◆ **DIRECTIONS FOR THIS TASK**:
Report every line in the listing below where the string "True" shows up.

◆ **DATASET CONTENT**:
※

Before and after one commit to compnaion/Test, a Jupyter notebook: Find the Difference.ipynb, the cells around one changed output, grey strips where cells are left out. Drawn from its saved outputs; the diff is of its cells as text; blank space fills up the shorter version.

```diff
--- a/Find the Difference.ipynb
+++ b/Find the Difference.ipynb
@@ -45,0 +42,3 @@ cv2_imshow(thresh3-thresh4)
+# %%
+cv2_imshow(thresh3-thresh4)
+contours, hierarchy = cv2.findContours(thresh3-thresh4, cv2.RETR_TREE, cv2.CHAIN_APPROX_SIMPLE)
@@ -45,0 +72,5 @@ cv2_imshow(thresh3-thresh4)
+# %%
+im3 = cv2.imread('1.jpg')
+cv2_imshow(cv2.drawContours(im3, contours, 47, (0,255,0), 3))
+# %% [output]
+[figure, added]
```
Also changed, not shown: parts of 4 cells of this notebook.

※

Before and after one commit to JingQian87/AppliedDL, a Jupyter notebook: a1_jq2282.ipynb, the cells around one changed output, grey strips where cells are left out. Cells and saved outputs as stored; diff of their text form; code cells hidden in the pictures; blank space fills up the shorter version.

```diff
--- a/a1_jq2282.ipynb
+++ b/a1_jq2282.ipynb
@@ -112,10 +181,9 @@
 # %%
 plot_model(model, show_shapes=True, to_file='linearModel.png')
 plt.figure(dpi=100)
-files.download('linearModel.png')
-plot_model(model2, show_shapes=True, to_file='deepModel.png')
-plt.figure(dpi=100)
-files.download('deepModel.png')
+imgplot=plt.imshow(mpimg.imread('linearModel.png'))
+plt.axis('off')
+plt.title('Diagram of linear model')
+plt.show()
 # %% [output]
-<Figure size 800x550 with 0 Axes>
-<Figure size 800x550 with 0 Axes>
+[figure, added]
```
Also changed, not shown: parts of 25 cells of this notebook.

※

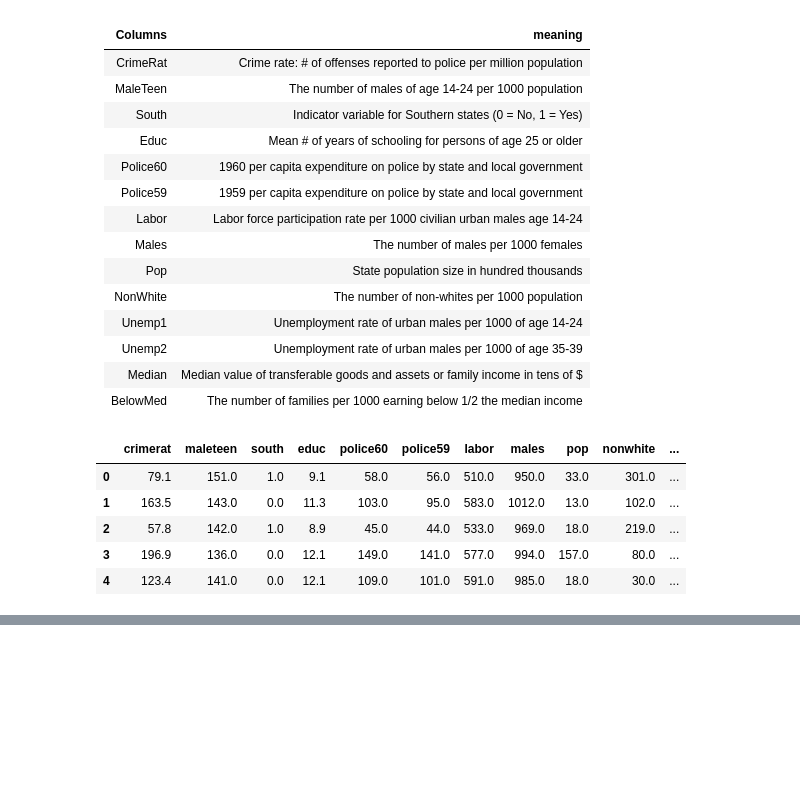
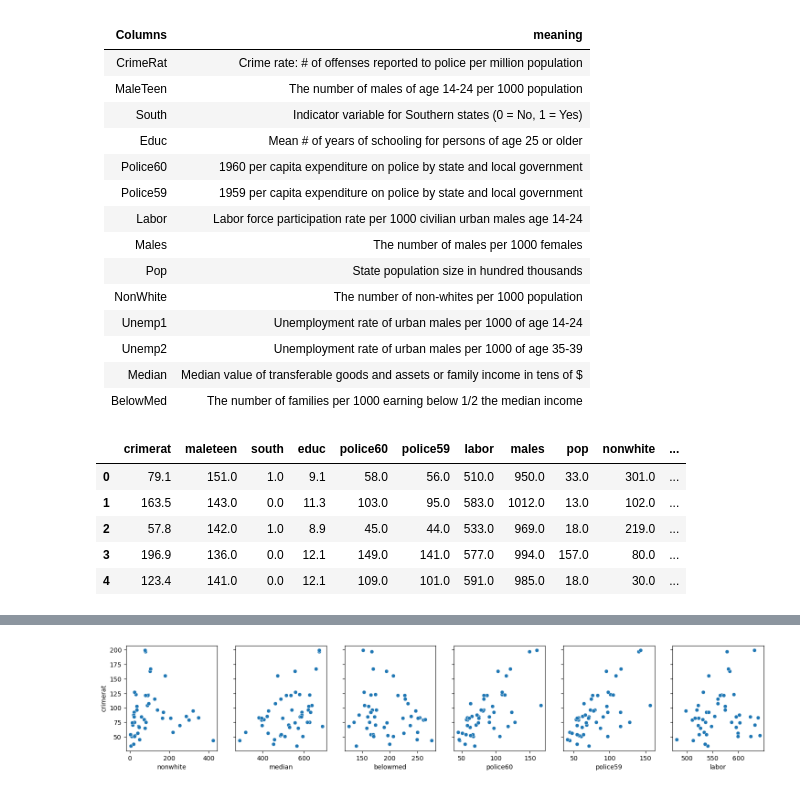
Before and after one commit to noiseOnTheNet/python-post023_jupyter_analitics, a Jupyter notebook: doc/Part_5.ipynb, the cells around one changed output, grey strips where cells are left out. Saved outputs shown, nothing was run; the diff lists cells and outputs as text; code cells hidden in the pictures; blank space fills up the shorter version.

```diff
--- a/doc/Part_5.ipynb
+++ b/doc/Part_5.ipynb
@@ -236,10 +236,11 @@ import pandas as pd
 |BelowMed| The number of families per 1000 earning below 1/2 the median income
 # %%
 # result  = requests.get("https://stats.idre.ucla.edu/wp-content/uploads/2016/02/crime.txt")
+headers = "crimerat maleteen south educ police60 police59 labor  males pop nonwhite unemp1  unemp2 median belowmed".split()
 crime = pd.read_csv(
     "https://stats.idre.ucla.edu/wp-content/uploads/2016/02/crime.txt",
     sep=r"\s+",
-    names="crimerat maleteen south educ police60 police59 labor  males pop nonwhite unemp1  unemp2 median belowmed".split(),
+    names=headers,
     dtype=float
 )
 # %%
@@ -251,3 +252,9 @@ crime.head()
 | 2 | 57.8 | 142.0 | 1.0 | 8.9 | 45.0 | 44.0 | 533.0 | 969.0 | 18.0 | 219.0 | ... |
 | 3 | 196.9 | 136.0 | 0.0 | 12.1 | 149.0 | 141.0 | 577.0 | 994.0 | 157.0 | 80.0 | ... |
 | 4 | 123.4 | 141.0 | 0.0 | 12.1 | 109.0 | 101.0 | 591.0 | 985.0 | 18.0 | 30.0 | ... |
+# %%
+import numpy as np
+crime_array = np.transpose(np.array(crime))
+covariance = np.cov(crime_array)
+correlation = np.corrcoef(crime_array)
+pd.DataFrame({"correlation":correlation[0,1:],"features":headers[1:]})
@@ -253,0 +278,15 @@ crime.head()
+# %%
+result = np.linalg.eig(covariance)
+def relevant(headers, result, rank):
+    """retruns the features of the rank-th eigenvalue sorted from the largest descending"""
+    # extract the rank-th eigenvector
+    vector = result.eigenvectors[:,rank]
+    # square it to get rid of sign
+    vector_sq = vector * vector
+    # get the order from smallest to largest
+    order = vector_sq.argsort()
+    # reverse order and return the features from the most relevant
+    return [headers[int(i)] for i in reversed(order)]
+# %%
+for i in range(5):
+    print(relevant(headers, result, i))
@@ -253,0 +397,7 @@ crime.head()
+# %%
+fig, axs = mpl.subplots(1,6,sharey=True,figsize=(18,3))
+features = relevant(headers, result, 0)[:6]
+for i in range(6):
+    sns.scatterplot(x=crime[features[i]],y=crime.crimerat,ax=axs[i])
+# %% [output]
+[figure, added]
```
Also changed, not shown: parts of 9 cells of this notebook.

※

◆ **SOLUTION BELOW**:
 plot_model(model, show_shapes=True, to_file='linearModel.png')
-plot_model(model2, show_shapes=True, to_file='deepModel.png')
+fig, axs = mpl.subplots(1,6,sharey=True,figsize=(18,3))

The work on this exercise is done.